מַיִם רַבִּים, לֹא יוּכְלוּ לְכַבּוֹת אֶת-הָאַהֲבָה, וּנְהָרוֹת, לֹא יִשְׁטְפוּהָ — Many waters cannot quench love, neither can the floods drown it (Song of Songs 8:7)
As Houston begins to assess the damage of the flooding last night, the United Orthodox Synagogues community is also assessing the damage we have sustained.
We have already seen so many acts of kindness offered by those who were able to help, from opening up dry homes for those who need places to go, to canoe crews paddling all over the neighborhood to transfer those who needed help, to doctors volunteering to treat those who needed medical attention.
Of course, many many of our members suffered significant damage to their homes. All those affected will need emotional support.
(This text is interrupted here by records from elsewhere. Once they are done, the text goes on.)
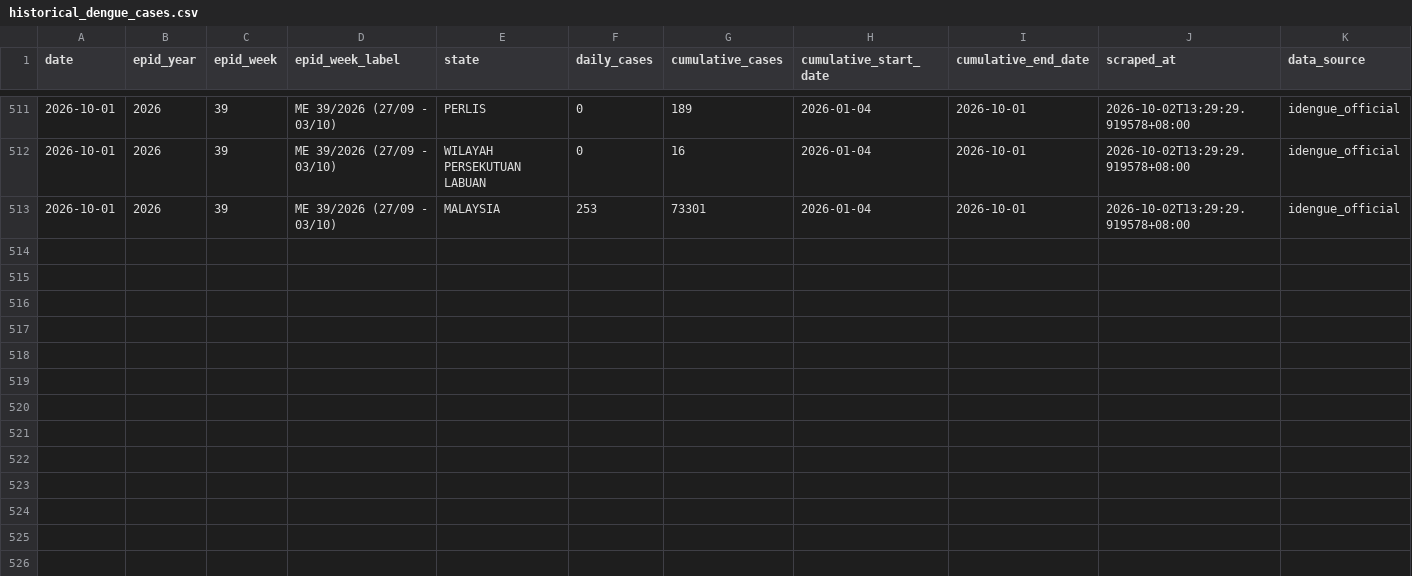
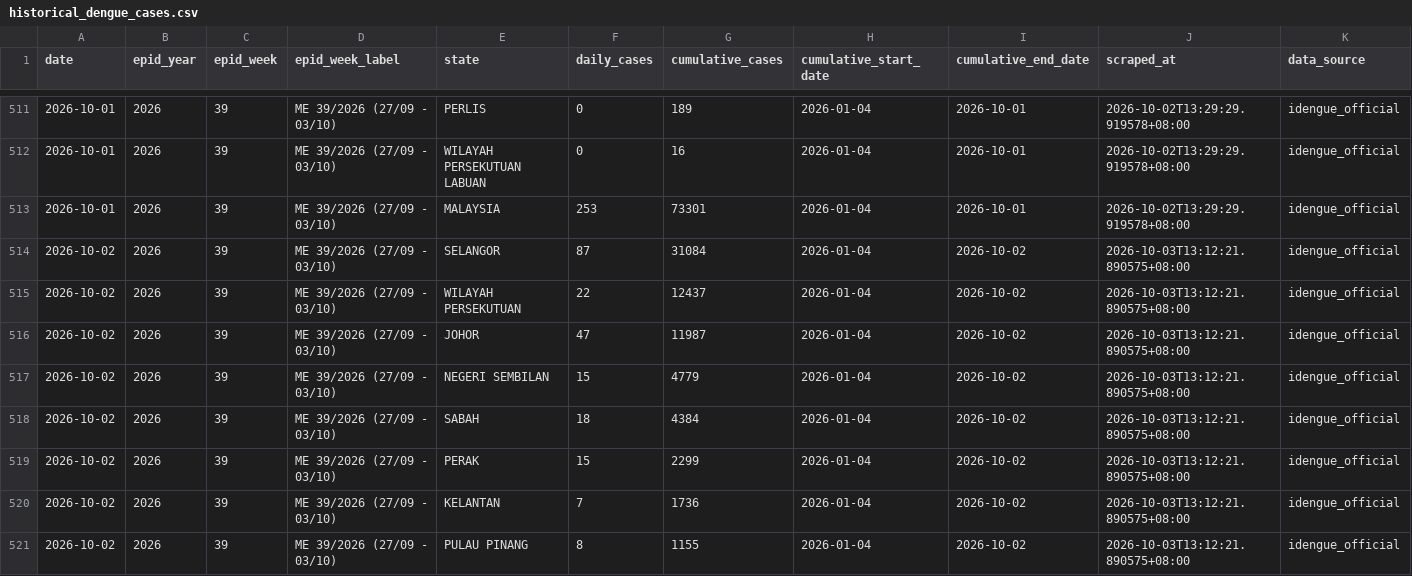
Before and after one commit to MohdAzmiSuliman/dailycaseden_iden, a CSV file: data/historical_dengue_cases.csv, drawn as a sheet; only a part is shown, gaps mark what is left out; the diff covers the shown part only; the diff names each change by its address in the sheet, - before the commit and + after, or states it on an @@ line.

```diff
--- a/data/historical_dengue_cases.csv
+++ b/data/historical_dengue_cases.csv
+row 514: 2026-10-02 | 2026 | 39 | ME 39/2026 (27/09 - 03/10) | SELANGOR | 87 | 31084 | 2026-01-04 | 2026-10-02 | 2026-10-03T13:12:21.890575+08:00 | idengue_official
+row 515: 2026-10-02 | 2026 | 39 | ME 39/2026 (27/09 - 03/10) | WILAYAH PERSEKUTUAN | 22 | 12437 | 2026-01-04 | 2026-10-02 | 2026-10-03T13:12:21.890575+08:00 | idengue_official
+row 516: 2026-10-02 | 2026 | 39 | ME 39/2026 (27/09 - 03/10) | JOHOR | 47 | 11987 | 2026-01-04 | 2026-10-02 | 2026-10-03T13:12:21.890575+08:00 | idengue_official
+row 517: 2026-10-02 | 2026 | 39 | ME 39/2026 (27/09 - 03/10) | NEGERI SEMBILAN | 15 | 4779 | 2026-01-04 | 2026-10-02 | 2026-10-03T13:12:21.890575+08:00 | idengue_official
+row 518: 2026-10-02 | 2026 | 39 | ME 39/2026 (27/09 - 03/10) | SABAH | 18 | 4384 | 2026-01-04 | 2026-10-02 | 2026-10-03T13:12:21.890575+08:00 | idengue_official
+row 519: 2026-10-02 | 2026 | 39 | ME 39/2026 (27/09 - 03/10) | PERAK | 15 | 2299 | 2026-01-04 | 2026-10-02 | 2026-10-03T13:12:21.890575+08:00 | idengue_official
+row 520: 2026-10-02 | 2026 | 39 | ME 39/2026 (27/09 - 03/10) | KELANTAN | 7 | 1736 | 2026-01-04 | 2026-10-02 | 2026-10-03T13:12:21.890575+08:00 | idengue_official
+row 521: 2026-10-02 | 2026 | 39 | ME 39/2026 (27/09 - 03/10) | PULAU PINANG | 8 | 1155 | 2026-01-04 | 2026-10-02 | 2026-10-03T13:12:21.890575+08:00 | idengue_official
```
Also changed, not shown: 8 added rows elsewhere in this file, 3 other files.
Fortunately, we are not aware of any injuries to our members from the flooding.
On a very sad note, our beloved Synagogue, United Orthodox Synagogues, suffered significant damage to almost every area of the synagogue building with the exclusion of Freedman Hall. Included in this is damage to the UOSGMS school wing and classrooms, many books in our library, as well as significant damage to siddurim and chumashim in the chapel and main sanctuary.
I am very happy to report that the Arks holding the Torah scrolls were also not affected and all of our Torah scrolls are dry.
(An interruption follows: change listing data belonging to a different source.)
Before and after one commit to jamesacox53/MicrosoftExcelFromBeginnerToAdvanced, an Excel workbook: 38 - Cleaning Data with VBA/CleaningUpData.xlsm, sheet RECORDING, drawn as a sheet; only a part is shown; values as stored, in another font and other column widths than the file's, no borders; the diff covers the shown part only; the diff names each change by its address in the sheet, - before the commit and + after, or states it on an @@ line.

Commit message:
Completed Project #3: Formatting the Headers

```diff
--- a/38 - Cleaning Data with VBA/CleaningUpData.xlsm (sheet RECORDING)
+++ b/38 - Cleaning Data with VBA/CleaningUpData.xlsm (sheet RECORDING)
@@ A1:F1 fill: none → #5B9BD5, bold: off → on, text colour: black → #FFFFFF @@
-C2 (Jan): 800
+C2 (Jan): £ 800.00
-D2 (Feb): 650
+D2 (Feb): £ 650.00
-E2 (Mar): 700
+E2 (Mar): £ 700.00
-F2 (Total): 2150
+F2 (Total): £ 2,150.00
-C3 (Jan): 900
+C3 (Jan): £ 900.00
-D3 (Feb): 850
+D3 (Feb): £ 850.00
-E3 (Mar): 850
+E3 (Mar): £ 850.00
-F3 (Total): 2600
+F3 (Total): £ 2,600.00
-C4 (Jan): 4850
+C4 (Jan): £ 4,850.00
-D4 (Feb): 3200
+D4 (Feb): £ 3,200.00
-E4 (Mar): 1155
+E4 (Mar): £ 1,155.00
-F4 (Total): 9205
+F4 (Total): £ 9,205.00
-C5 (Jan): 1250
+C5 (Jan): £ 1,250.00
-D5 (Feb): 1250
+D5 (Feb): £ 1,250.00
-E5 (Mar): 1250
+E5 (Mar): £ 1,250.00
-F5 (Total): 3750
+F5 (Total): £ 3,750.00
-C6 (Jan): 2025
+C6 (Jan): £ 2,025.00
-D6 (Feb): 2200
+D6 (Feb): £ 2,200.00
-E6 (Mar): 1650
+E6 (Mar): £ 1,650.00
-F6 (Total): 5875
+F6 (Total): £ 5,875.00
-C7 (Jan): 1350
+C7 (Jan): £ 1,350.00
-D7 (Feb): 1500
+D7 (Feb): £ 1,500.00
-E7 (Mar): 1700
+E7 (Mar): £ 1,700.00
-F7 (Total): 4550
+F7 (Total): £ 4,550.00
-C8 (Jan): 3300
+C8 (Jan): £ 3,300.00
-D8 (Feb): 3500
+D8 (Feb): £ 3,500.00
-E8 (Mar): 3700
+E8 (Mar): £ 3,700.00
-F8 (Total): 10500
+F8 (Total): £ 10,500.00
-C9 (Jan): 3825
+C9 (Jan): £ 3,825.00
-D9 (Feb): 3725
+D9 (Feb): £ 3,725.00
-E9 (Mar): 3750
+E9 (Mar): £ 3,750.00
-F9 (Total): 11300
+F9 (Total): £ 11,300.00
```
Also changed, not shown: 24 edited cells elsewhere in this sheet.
It will take months to repair our spiritual home. We ask the everyone exercise patience as we move through this painstaking process.
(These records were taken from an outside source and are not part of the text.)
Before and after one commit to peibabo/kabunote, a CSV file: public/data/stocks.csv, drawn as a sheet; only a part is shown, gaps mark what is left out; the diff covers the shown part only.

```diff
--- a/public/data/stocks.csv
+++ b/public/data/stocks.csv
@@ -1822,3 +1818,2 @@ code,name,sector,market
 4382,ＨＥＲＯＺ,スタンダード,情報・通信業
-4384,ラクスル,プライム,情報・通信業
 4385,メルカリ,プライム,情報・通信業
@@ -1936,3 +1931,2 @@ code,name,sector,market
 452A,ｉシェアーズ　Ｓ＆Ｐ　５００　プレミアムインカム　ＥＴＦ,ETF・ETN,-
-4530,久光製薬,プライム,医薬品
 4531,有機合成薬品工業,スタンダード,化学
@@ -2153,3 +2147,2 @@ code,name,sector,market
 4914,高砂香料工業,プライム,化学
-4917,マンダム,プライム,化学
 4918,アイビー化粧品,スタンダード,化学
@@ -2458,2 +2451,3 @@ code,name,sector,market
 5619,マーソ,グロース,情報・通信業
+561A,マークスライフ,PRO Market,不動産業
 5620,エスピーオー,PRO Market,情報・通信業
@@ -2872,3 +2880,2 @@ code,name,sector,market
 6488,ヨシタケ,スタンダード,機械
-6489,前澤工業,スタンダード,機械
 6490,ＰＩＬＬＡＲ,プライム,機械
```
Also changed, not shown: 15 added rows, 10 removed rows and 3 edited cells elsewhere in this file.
I have already received dozens of emails, text messages and telephone calls from friends and colleagues wishing us well and offering us words of encouragement as we begin the process of rehabilitating our beloved synagogue. In a profound show of community concerns, many community Rabbis of all denominations have reached out as well.
Our most recent events in the synagogue were Smachot – happy occasions – the dedication of numerous ritual items, including two rededicated Torah scrolls, complete with tributes to loved ones and dancing, and the celebration of Shavuot with hours upon hours of Torah study and community interaction. I have no doubt that we will once again fill the halls of UOS with sounds of rejoicing and celebration.
Let us focus on repairing what was ruined and rededicating ourselves to what makes UOS so special, the community. After all, what is really special about us are the people that make up our community. That is what is indispensable – the building can always be fixed.
The words of this author reflect his/her own opinions and do not necessarily represent the official position of the Orthodox Union.